If all of the above seems positive, and if they are keen to pursue this further, then they would be keen to understand in detail the numbers behind your plans. Even more important than the numbers is the logic behind those numbers. Hence, even if you do not present it, you do not have a choice of not preparing a detailed excel sheet outlining costs and revenues and knowing it well to discuss about it.
Some points to remember about a business plan
- A business plan is not a product. It is a process.
- Entrepreneurs have to understand the business dynamics around the concept. Just domain expertise without understanding of how business works is not enough.
- Investors are interested in ‘how you will do what you intend to do’, rather than just knowing what you are planning to do.
- The quality of your business plan is dependent on the quality of your assumptions. If your assumptions and logic are incorrect, no amount of great planning will help.
A good idea or a good plan? What do startup investors invest in? Investors will be interested because you have a plan to address an opportunity well, and not just because you have identified an opportunity that is interesting.
That’s why while having a good idea is certainly a good starting point, and will be of interest to investors, they will eventually invest only if you have a good plan to implement the idea. And of course, that plan has to have an underlying business potential and business case.
Connect with me on LinkedIn on https://www.linkedin.com/in/prajaktraut/ if you have comments or questions about my views in this article or any of my other posts.
To download a free PDF of my book on Starting Up and Fundraising, click here.

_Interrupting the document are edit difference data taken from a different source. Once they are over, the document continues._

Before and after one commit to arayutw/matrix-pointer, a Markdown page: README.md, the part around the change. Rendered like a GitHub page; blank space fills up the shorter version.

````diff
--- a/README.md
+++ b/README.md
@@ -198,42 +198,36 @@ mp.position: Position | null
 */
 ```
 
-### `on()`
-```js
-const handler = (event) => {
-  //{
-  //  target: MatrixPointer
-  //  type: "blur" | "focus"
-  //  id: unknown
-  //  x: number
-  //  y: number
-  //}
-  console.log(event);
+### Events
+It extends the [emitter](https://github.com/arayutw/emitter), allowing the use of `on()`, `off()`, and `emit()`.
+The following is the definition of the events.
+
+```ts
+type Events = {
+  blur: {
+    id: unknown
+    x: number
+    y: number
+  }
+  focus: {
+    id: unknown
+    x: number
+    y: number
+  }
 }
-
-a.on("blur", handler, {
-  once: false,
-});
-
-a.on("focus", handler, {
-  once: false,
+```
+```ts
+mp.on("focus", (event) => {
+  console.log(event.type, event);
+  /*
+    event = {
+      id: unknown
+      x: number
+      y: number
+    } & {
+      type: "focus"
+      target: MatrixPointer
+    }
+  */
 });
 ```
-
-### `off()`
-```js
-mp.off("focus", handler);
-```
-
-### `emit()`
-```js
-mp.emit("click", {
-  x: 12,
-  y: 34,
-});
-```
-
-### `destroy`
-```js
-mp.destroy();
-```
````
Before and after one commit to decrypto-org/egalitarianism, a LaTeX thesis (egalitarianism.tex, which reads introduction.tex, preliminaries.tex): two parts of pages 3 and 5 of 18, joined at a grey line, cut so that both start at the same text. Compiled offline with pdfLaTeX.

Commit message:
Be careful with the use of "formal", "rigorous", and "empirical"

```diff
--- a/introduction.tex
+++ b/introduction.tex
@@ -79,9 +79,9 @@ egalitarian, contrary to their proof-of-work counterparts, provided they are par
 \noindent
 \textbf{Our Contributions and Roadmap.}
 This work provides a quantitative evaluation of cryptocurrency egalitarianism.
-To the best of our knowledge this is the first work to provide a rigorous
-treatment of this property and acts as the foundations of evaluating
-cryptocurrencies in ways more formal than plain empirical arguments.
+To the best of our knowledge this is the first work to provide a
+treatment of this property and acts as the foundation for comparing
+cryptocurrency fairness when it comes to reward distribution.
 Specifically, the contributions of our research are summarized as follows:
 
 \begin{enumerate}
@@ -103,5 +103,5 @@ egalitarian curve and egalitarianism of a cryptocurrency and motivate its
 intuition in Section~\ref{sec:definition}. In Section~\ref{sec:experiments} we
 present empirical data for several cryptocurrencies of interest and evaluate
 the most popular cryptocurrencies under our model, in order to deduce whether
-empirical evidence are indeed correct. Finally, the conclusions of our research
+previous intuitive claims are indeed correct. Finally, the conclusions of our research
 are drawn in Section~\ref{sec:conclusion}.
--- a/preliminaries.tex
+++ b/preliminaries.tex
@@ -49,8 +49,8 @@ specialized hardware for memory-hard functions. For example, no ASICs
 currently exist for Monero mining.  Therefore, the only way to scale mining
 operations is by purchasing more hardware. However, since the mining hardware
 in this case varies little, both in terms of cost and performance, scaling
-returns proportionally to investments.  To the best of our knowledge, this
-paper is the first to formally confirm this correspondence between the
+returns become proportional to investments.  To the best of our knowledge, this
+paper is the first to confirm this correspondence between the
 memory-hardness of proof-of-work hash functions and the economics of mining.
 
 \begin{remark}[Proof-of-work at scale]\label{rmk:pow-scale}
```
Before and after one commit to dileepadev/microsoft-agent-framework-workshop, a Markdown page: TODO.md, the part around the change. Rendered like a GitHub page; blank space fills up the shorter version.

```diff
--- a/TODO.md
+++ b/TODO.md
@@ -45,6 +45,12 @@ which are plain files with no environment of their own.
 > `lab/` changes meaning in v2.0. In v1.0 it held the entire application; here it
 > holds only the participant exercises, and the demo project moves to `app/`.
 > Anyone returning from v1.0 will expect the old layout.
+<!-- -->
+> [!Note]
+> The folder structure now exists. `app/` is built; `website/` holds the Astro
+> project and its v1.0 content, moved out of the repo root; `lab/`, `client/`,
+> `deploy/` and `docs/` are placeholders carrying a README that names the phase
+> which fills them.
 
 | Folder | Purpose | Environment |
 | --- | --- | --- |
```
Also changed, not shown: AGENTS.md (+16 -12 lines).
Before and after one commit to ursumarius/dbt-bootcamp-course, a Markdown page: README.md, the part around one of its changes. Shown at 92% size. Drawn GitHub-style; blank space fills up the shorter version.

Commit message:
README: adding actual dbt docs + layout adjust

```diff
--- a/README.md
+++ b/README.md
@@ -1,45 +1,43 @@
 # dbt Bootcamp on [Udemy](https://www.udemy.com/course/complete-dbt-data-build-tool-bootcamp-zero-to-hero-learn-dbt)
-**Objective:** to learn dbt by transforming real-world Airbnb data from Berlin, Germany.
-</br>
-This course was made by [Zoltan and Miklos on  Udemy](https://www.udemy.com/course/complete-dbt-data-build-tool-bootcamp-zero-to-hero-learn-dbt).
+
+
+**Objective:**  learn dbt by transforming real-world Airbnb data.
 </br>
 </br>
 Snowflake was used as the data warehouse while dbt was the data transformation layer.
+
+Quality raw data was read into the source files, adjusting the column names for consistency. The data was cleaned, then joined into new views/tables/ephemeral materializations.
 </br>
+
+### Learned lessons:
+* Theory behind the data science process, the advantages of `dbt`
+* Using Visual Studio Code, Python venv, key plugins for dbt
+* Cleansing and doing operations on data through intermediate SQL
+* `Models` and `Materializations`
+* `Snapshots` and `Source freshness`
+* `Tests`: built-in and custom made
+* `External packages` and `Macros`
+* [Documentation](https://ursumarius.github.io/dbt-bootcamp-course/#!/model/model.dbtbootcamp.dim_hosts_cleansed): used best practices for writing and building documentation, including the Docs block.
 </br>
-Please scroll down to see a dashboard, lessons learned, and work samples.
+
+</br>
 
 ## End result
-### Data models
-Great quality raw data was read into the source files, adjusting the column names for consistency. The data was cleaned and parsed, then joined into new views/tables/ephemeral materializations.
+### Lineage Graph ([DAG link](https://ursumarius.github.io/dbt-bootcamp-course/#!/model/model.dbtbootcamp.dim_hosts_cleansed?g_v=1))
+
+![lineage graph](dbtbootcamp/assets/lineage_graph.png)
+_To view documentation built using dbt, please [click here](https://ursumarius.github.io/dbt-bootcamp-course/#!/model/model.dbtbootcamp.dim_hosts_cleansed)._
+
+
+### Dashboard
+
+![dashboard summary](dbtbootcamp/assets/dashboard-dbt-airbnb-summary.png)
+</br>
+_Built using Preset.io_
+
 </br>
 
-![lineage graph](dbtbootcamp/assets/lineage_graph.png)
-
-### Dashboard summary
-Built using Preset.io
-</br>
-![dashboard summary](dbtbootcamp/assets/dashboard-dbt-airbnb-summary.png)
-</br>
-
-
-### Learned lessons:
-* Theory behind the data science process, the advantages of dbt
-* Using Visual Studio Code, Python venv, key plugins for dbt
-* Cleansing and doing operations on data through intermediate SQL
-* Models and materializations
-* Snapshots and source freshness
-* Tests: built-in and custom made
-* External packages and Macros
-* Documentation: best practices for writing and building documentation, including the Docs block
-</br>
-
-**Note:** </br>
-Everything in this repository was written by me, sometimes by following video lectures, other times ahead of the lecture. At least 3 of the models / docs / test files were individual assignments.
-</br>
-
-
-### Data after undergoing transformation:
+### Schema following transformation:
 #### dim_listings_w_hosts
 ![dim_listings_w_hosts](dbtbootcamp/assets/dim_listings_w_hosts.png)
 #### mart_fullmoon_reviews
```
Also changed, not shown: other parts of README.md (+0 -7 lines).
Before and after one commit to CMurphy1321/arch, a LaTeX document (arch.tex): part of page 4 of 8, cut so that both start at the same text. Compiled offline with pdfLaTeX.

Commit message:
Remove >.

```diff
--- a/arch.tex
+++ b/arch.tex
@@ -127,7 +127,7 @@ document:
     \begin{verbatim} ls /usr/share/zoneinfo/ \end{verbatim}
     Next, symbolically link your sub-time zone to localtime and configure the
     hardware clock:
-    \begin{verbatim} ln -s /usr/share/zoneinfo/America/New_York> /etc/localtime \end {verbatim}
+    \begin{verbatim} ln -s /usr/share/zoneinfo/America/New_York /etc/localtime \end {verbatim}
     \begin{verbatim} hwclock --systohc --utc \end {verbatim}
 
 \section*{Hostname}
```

By Prajakt Raut — Managing Partner Supply Chain Labs — A sector-agnostic fellowship fund investing in startups disrupting supply chain, and Founder applyifi.